In 2012-14 NABO was provided with $1.3 million by the US National Science Foundation to continue and expand collaborative international interdisciplinary excavations, laboratory work, and modeling efforts aimed at systematic comparisons between “long term human ecodynamics” in Iceland and Greenland. These two Scandinavian communities were settled in the Viking Age by a common Nordic/Celtic population, but rapidly diverged economically (and we believe socially as well) and of course their pathways came to very different endings. NABO collaborators have launched a series of ambitious new field and laboratory collaborations under this Comparative Island Ecodynamics project and are attempting to combine rescue excavation, innovative laboratory analysis, and active public outreach and engagement.
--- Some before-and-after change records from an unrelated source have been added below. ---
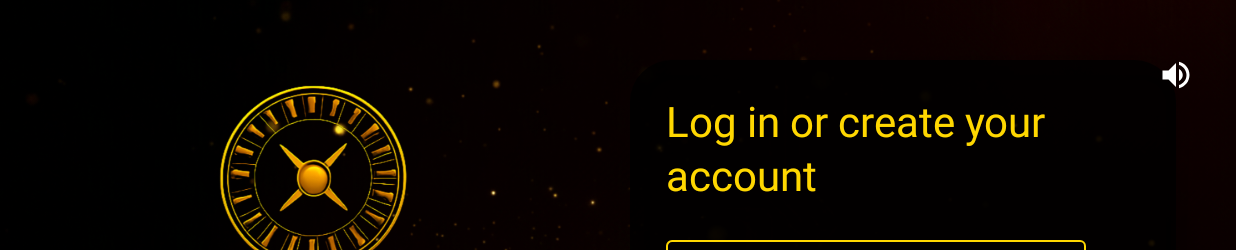
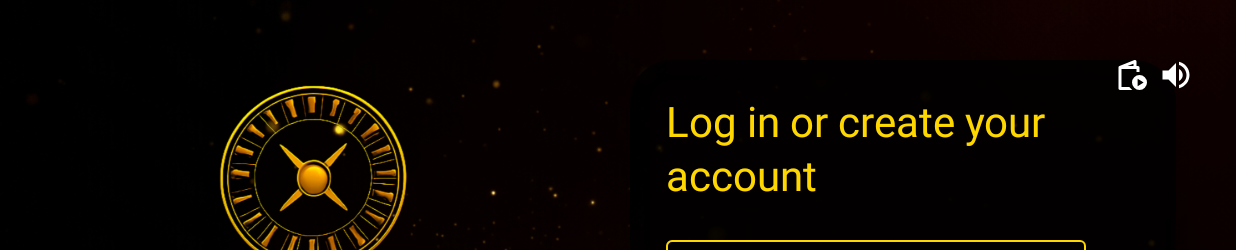
Before and after one commit to RobertNavalonUO1/Ruleta, an Android app built with Jetpack Compose: the screen it shows after launch (MainActivity), after a tap on "Mute", on a phone screen of 824 x 412 dp (held sideways). Shown: the top 250 px of the screen. Run offline under Robolectric (Android 15) with nearby library versions, the light colour scheme and no system bars; our stand-ins replace Room's generated code.

Commit message:
Selector de musica colocado junto a icono volumen en mainactivity

```diff
--- a/app/src/main/java/com/api/ruletaeuropea/MainActivity.kt
+++ b/app/src/main/java/com/api/ruletaeuropea/MainActivity.kt
@@ -28,10 +28,15 @@ import android.content.pm.PackageManager
 import androidx.core.app.ActivityCompat
 import androidx.core.content.ContextCompat
 import android.Manifest
+import android.net.Uri
+import androidx.activity.compose.rememberLauncherForActivityResult
+import androidx.activity.result.contract.ActivityResultContracts
 import kotlinx.coroutines.CoroutineScope
 import kotlinx.coroutines.Dispatchers
 import kotlinx.coroutines.launch
 import com.api.ruletaeuropea.logica.obtenerUbicacion
+import androidx.compose.ui.platform.LocalContext
+
 
 
 
@@ -149,6 +154,36 @@ class MainActivity : ComponentActivity() {
                         )
 
                     }
+
+                    val context = LocalContext.current
+
+                    // Launcher para seleccionar archivo MP3
+                    val pickAudioLauncher = rememberLauncherForActivityResult(
+                        contract = ActivityResultContracts.OpenDocument()
+                    ) { uri: Uri? ->
+                        uri?.let {
+                            val intent = Intent(context, MusicService::class.java).apply {
+                                putExtra("action", "SET_MUSIC")
+                                putExtra("audioUri", uri.toString())
+                            }
+                            context.startService(intent)
+                        }
+                    }
+                    // Botón Musica arriba derecha (Abre selector de audio)
+                    IconButton(
+                        onClick = {
+                            pickAudioLauncher.launch(arrayOf("audio/mpeg"))
+                        },
+                        modifier = Modifier
+                            .align(Alignment.TopEnd) // Arriba a la derecha del Box padre
+                            .padding(end = 45.dp, top = 26.dp) // Ajusta separación respecto al botón de volumen
+                    ) {
+                        Icon(
+                            painter = painterResource(id = R.drawable.icselectmusic), // tu ícono de música
+                            contentDescription = "Cambiar música",
+                            tint = Color.White // o cambia según fondo
+                        )
+                    }
                 }
             }
         }
```
Also changed, not shown: app/src/main/java/com/api/ruletaeuropea/Pantallas/PantallaMenu.kt (+0 -28 lines), app/src/main/java/com/api/ruletaeuropea/logica/LogicaRuleta.kt (+4 -15 lines).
Additional collaborators are most welcome, and updates on progress will be regularly posted on the NABO website.
In 2009-10, NABO was tasked by the US National Science Foundation to develop a series of meetings aimed at coordinating efforts to incorporate archaeology into a wider study of long term human ecodynamics and global change. This effort produced a major meeting at Eagle Hill Maine in October 2009, and a series of follow up meetings organized by Ben Fitzhugh. These meetings have led to the formation of a new Global Human Ecodynamics Alliance (GHEA) in 2010 aimed at promoting more effective use of the long term perspective of the past to serve present and future. In 2013 GHEA is now a recognized participant in the IHOPE (Integrated History and future of People on Earth) international initiative based in Sweden and chaired by Carole Crumley (http://www.aimes.ucar.edu/ihope/). A GHEA volume edited by Payson Sheets and Jago Cooper was published in 2012, with subvention from NSF to Payson allowing distribution as a low cost paperback, e-book, and free pdf download for students and practitioners. (Cooper, J. & Sheets, P. 2012 (eds). Surviving Sudden Environmental Change: Lessons From Archaeology. University of Colorado Press, Boulder). ICAZ members are well placed to contribute to this new initiative, and are urged to check out the GHEA website and join this new group at (http://gheahome.org.
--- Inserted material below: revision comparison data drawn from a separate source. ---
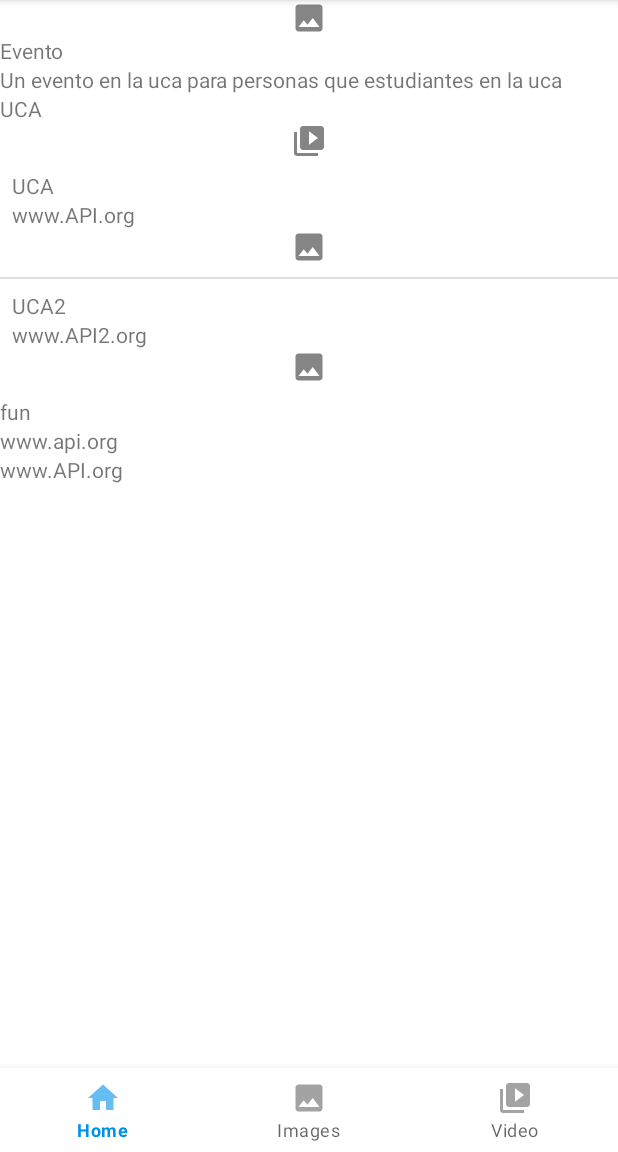
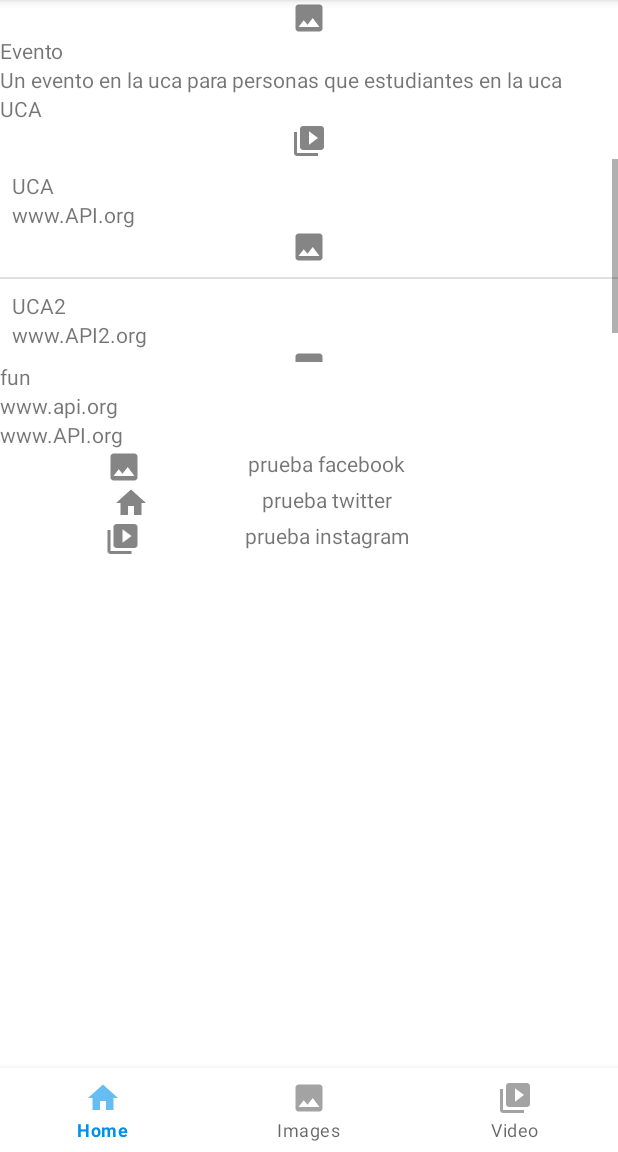
Before and after one commit to Sortweste/FeriaSolidaridadApp, an Android app: the screen it shows after launch (MainActivity), after a tap on "Evento", on a phone screen of 412 x 824 dp, the part 84-1236 px from its top. Run offline under Robolectric (Android 15) with nearby library versions, the phone set to English and light mode, and no system bars.

Commit message:
Mostrar redes sociales al abrir la cardview y poder retroceder en MainActivity

```diff
--- a/app/src/main/java/com/sort/feriaapp/MainActivity.kt
+++ b/app/src/main/java/com/sort/feriaapp/MainActivity.kt
@@ -30,13 +30,13 @@ class MainActivity : AppCompatActivity() {
         binding.bottomNavigation.setOnNavigationItemSelectedListener {
             when(it.itemId){
                 R.id.page_1 -> {
-                    setCurrentFragment(homeFragment)
+                    setCurrentFragment(homeFragment).addToBackStack(null)
                 }
                 R.id.page_2 -> {
-                    setCurrentFragment(mediaFragment)
+                    setCurrentFragment(mediaFragment).addToBackStack(null)
                 }
                 R.id.page_3 -> {
-                    setCurrentFragment(galleryFragment)
+                    setCurrentFragment(galleryFragment).addToBackStack(null)
                 }
             }
             true
--- a/app/src/main/java/com/sort/feriaapp/data/Article.kt
+++ b/app/src/main/java/com/sort/feriaapp/data/Article.kt
@@ -17,17 +17,11 @@ class Article (){
     var events:ArrayList<Events>? = null
     var type:String? = null
     var homepage:String? = null
-    //var social_media:ArrayList<socialMedia>? = null
+    var social_media:ArrayList<SocialMedia>? = null
 
-    constructor(id: Int,foto:Int,title:String, institution:String, description:String):this(){
-        this.id = id
-        this.foto = foto
-        this.title = title
-        this.institution = institution
-        this.description = description
-    }
+
     constructor(id: Int,foto:Int,title:String, institution:String, description:String,video:Int,meeting_url:String,
-    events: ArrayList<Events>,type:String,homepage:String):this(){
+    events: ArrayList<Events>,type:String,homepage:String,socialMedia:ArrayList<SocialMedia>):this(){
         this.id = id
         this.foto = foto
         this.title = title
@@ -38,5 +32,6 @@ class Article (){
         this.events = events
         this.type = type
         this.homepage = homepage
+        this.social_media = socialMedia
     }
 }
--- /dev/null
+++ b/app/src/main/java/com/sort/feriaapp/data/SocialMedia.kt
@@ -0,0 +1,14 @@
+package com.sort.feriaapp.data
+
+class SocialMedia() {
+    var name:String? = null
+    var url:String? = null
+    var type:String? = null
+
+    constructor(name:String, url:String, type:String):this(){
+        this.name = name
+        this.url = url
+        this.type = type
+    }
+
+}
--- a/app/src/main/java/com/sort/feriaapp/ui/HomeFragment.kt
+++ b/app/src/main/java/com/sort/feriaapp/ui/HomeFragment.kt
@@ -1,6 +1,7 @@
 package com.sort.feriaapp.ui
 
 import android.os.Bundle
+import android.util.Log
 import androidx.fragment.app.Fragment
 import android.view.LayoutInflater
 import android.view.View
@@ -9,10 +10,7 @@ import androidx.fragment.app.FragmentTransaction
 import androidx.recyclerview.widget.GridLayoutManager
 import androidx.recyclerview.widget.RecyclerView
 import com.sort.feriaapp.R
-import com.sort.feriaapp.data.RVAdaptadorCustom
-import com.sort.feriaapp.data.Article
-import com.sort.feriaapp.data.Events
-import com.sort.feriaapp.data.RVArticlesClickListener
+import com.sort.feriaapp.data.*
 import com.sort.feriaapp.databinding.FragmentHomeBinding
 
 private const val ARG_PARAM1 = "param1"
@@ -49,18 +47,23 @@ class HomeFragment : Fragment() {
         evento.add(Events("UCA",R.drawable.ic_action_image,"www.API.org"))
         evento.add(Events("UCA2",R.drawable.ic_action_image,"www.API2.org"))
 
+        val socialMedia = ArrayList<SocialMedia>()
+        socialMedia.add(SocialMedia("prueba facebook","www/someurlforfacebook.com","facebook") )
+        socialMedia.add(SocialMedia("prueba twitter","www/someurlfortwitter.com","twitter"))
+        socialMedia.add(SocialMedia("prueba instagram","www/someurlforinstagram.com","instagram"))
+
 
         val articles = ArrayList<Article>()
         articles.add(Article(1,R.drawable.ic_action_image,"Evento","UCA","Un evento en la uca para personas que estudiantes en la uca",R.drawable.ic_action_video,
-            "www.api.org",evento,"fun","www.API.org"
+            "www.api.org",evento,"fun","www.API.org",socialMedia
         ))
         articles.add(Article(2,R.drawable.ic_action_image,"Evento2","UCA 2","Un evento en la uca 2 para personas que estudiantes en la uca 2",R.drawable.ic_action_video,
-            "www.api.org",evento,"fun","www.API.org"
+            "www.api.org",evento,"fun","www.API.org",socialMedia
         ))
         articles.add(Article(3,R.drawable.ic_action_image,"Evento3","UCA 3","Un evento en la uca 3 para personas que estudiantes en la uca 3",R.drawable.ic_action_video,
-            "www.api.org",evento,"fun","www.API.org"
+            "www.api.org",evento,"fun","www.API.org",socialMedia
         ))
-
+        //Log.d("debug red social", socialMedia.get(1).name);
         lista = view.findViewById(R.id.RVArticle)
         lista?.setHasFixedSize(true)
 
--- a/app/src/main/java/com/sort/feriaapp/ui/template_recyclerview_article_show.kt
+++ b/app/src/main/java/com/sort/feriaapp/ui/template_recyclerview_article_show.kt
@@ -1,6 +1,7 @@
 package com.sort.feriaapp.ui
 
 import android.os.Bundle
+import android.util.Log
 import androidx.fragment.app.Fragment
 import android.view.LayoutInflater
 import android.view.View
@@ -12,6 +13,7 @@ import com.sort.feriaapp.R
 import com.sort.feriaapp.data.Article
 import com.sort.feriaapp.data.Events
 import com.sort.feriaapp.data.LVeventosAdaptador
+import kotlin.math.log
 
 // TODO: Rename parameter arguments, choose names that match
 // the fragment initialization parameters, e.g. ARG_ITEM_NUMBER
@@ -84,7 +86,12 @@ class template_recyclerview_article_show : Fragment() {
         var LVevents = view.findViewById<ListView>(R.id.LVeventos_show)
         var TVtype = view.findViewById<TextView>(R.id.TVtype_show)
         var TVhomepage = view.findViewById<TextView>(R.id.TVhomepage)
-
+        var TVsocialmedia1 = view.findViewById<TextView>(R.id.TVsocialmedia1_show)
+        var TVsocialmedia2 = view.findViewById<TextView>(R.id.TVsocialmedia2_show)
+        var TVsocialmedia3= view.findViewById<TextView>(R.id.TVsocialmedia3_show)
+        var IMGsocialmedia1 = view.findViewById<ImageView>(R.id.IMGsocialmedia1_show)
+        var IMGsocialmedia2 = view.findViewById<ImageView>(R.id.IMGsocialmedia2_show)
+        var IMGsocialmedia3= view.findViewById<ImageView>(R.id.IMGsocialmedia3_show)
         adapter = LVeventosAdaptador(view.context, articles?.events!!)
         LVevents.adapter = adapter
 
@@ -94,10 +101,17 @@ class template_recyclerview_article_show : Fragment() {
         IMGimg.setImageResource(articles?.foto!!)
         VIDvideo.setImageResource(articles?.video!!)
         TVmeeting.setText(articles?.meeting_url)
+        TVtype.setText(articles?.type)
+        TVhomepage.setText(articles?.homepage)
+
+        TVsocialmedia1.setText(articles?.social_media!!.get(0).name)
+        TVsocialmedia2.setText(articles?.social_media!!.get(1).name)
+        TVsocialmedia3.setText(articles?.social_media!!.get(2).name)
+        imageSocialMedia(articles?.social_media!!.get(0).type,IMGsocialmedia1)
+        imageSocialMedia(articles?.social_media!!.get(1).type,IMGsocialmedia2)
+        imageSocialMedia(articles?.social_media!!.get(2).type,IMGsocialmedia3)
 
 
-        TVtype.setText(articles?.type)
-        TVhomepage.setText(articles?.homepage)
 
 
 
@@ -131,6 +145,16 @@ class template_recyclerview_article_show : Fragment() {
                     putString(ARG_homepage, homepage)
                 }
             }*/
+        fun imageSocialMedia(type:String?,imageview:ImageView){
+            if (type =="facebook"){
+                imageview.setImageResource(R.drawable.ic_action_image)
+            }else if(type =="twitter"){
+                imageview.setImageResource(R.drawable.ic_action_home)
+            }else if(type =="instagram"){
+                imageview.setImageResource(R.drawable.ic_action_video)
+            }
+        }
+
         @JvmStatic
         fun newInstance(article: Article?) =
             template_recyclerview_article_show().apply {
--- a/app/src/main/res/layout/fragment_template_recyclerview_article_show.xml
+++ b/app/src/main/res/layout/fragment_template_recyclerview_article_show.xml
@@ -44,7 +44,7 @@
         <ListView
             android:id="@+id/LVeventos_show"
             android:layout_width="match_parent"
-            android:layout_height="wrap_content" />
+            android:layout_height="135dp" />
 
         <TextView
             android:id="@+id/TVtype_show"
@@ -63,5 +63,66 @@
             android:layout_width="match_parent"
             android:layout_height="wrap_content"
             android:text="homepage" />
+
+        <LinearLayout
+            android:layout_width="match_parent"
+            android:layout_height="wrap_content"
+            android:orientation="horizontal">
+
+            <ImageView
+                android:id="@+id/IMGsocialmedia1_show"
+                android:layout_width="wrap_content"
+                android:layout_height="wrap_content"
+                android:layout_weight="1"
+                android:src="@drawable/ic_action_image" />
+
+            <TextView
+                android:id="@+id/TVsocialmedia1_show"
+                android:layout_width="wrap_content"
+                android:layout_height="wrap_content"
+                android:layout_weight="1"
+                android:text="Facebook" />
+        </LinearLayout>
+
+        <LinearLayout
+            android:layout_width="match_parent"
+            android:layout_height="wrap_content"
+            android:orientation="horizontal">
+
+            <ImageView
+                android:id="@+id/IMGsocialmedia2_show"
+                android:layout_width="wrap_content"
+                android:layout_height="wrap_content"
+                android:layout_weight="1"
+                android:src="@drawable/ic_action_image" />
+
+            <TextView
+                android:id="@+id/TVsocialmedia2_show"
+                android:layout_width="wrap_content"
+                android:layout_height="wrap_content"
+                android:layout_weight="1"
+                android:text="Twitter" />
+        </LinearLayout>
+
+        <LinearLayout
+            android:layout_width="match_parent"
+            android:layout_height="wrap_content"
+            android:orientation="horizontal">
+
+            <ImageView
+                android:id="@+id/IMGsocialmedia3_show"
+                android:layout_width="wrap_content"
+                android:layout_height="wrap_content"
+                android:layout_weight="1"
+                android:src="@drawable/ic_action_image" />
+
+            <TextView
+                android:id="@+id/TVsocialmedia3_show"
+                android:layout_width="wrap_content"
+                android:layout_height="wrap_content"
+                android:layout_weight="1"
+                android:text="Instagram" />
+        </LinearLayout>
+
     </LinearLayout>
 </FrameLayout>
```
NABO remains an informal research and education cooperative, membership is free and open to all. Please regularly check the NABO website for new reports, announcements, and collaborative projects. All are invited to the NABO 2013 open meeting hosted by the Stefansson Arctic Center of the University of Akureyri July 13-15th 2013, registration information is available on the NABO website. Unpublished NABO zooarchaeological lab reports (2001-13) are available as free pdf downloads, and more are being regularly added, and a selection of important unpublished doctoral theses also available for free download. The NABO website in 2012 has been cited by UK evaluators as an “excellent example of open scholarship and collaborative science”. All freeware products and pdf reports mentioned above are available at the NABO website at http://www.nabohome.org/products/products.html
This information was contributed by Thomas McGovern on May 25, 2013.